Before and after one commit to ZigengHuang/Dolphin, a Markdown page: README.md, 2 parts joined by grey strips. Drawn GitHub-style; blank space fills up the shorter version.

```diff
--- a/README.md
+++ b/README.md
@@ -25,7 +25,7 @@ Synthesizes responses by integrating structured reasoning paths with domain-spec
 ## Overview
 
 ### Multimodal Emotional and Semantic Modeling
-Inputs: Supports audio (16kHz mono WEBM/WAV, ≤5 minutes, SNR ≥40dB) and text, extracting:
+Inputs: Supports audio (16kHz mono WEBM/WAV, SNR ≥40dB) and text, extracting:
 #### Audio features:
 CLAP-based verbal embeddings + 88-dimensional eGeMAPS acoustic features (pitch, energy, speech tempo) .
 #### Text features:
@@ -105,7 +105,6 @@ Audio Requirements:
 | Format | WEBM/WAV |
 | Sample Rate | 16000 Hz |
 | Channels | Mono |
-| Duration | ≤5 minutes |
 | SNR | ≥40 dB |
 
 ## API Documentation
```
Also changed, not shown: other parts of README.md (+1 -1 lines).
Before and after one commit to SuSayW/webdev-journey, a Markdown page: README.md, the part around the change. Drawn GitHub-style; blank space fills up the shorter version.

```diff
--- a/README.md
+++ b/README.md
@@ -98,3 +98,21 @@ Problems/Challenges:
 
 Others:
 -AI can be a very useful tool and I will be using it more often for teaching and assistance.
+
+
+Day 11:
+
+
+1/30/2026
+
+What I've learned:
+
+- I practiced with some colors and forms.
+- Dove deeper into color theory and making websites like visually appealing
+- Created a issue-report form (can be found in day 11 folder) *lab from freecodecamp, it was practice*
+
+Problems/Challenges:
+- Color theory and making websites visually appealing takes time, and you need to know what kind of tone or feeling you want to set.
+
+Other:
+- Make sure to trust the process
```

════════

__REQUIRED ACTION__.
The answer is each line from the entries above in which the word "WEBM" occurs.

__SOLUTION FOR THIS PROBLEM__.
-Inputs: Supports audio (16kHz mono WEBM/WAV, ≤5 minutes, SNR ≥40dB) and text, extracting:
+Inputs: Supports audio (16kHz mono WEBM/WAV, SNR ≥40dB) and text, extracting:
 | Format | WEBM/WAV |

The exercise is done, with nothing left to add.